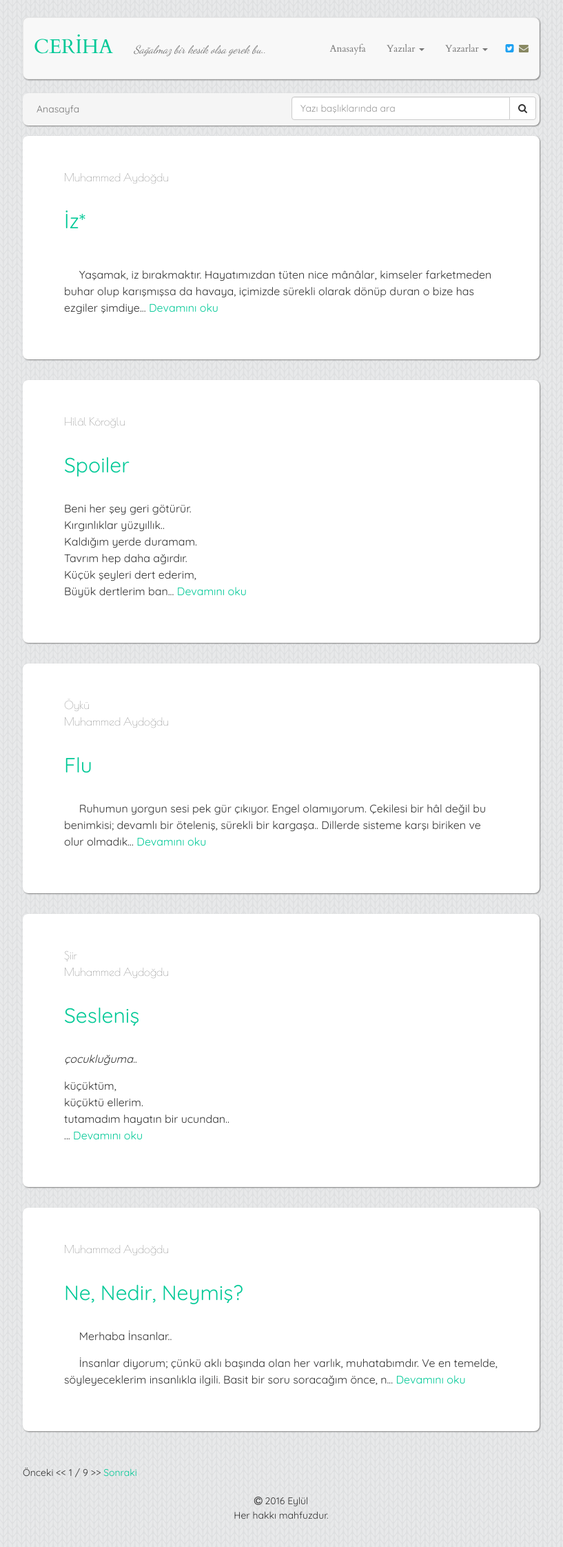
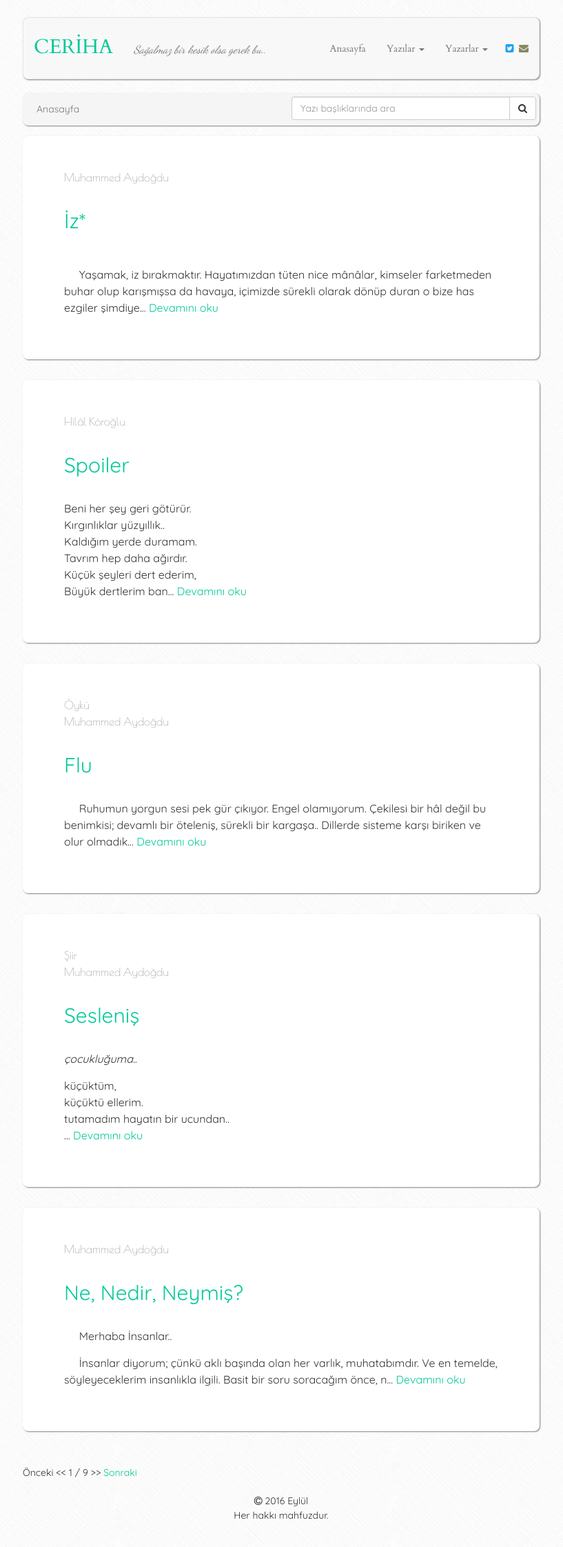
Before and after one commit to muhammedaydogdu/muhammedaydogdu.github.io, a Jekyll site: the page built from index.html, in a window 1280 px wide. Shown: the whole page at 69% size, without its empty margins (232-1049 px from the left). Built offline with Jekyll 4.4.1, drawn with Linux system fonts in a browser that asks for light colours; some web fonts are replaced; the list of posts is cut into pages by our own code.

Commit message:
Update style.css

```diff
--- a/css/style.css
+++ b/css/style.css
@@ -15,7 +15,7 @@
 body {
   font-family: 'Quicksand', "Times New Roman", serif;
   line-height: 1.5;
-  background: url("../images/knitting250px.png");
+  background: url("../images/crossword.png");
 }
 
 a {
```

§ **Task goal**
Reproduce each line of the records in which the word "style" appears.

§ **Task response**
Update style.css
--- a/css/style.css
+++ b/css/style.css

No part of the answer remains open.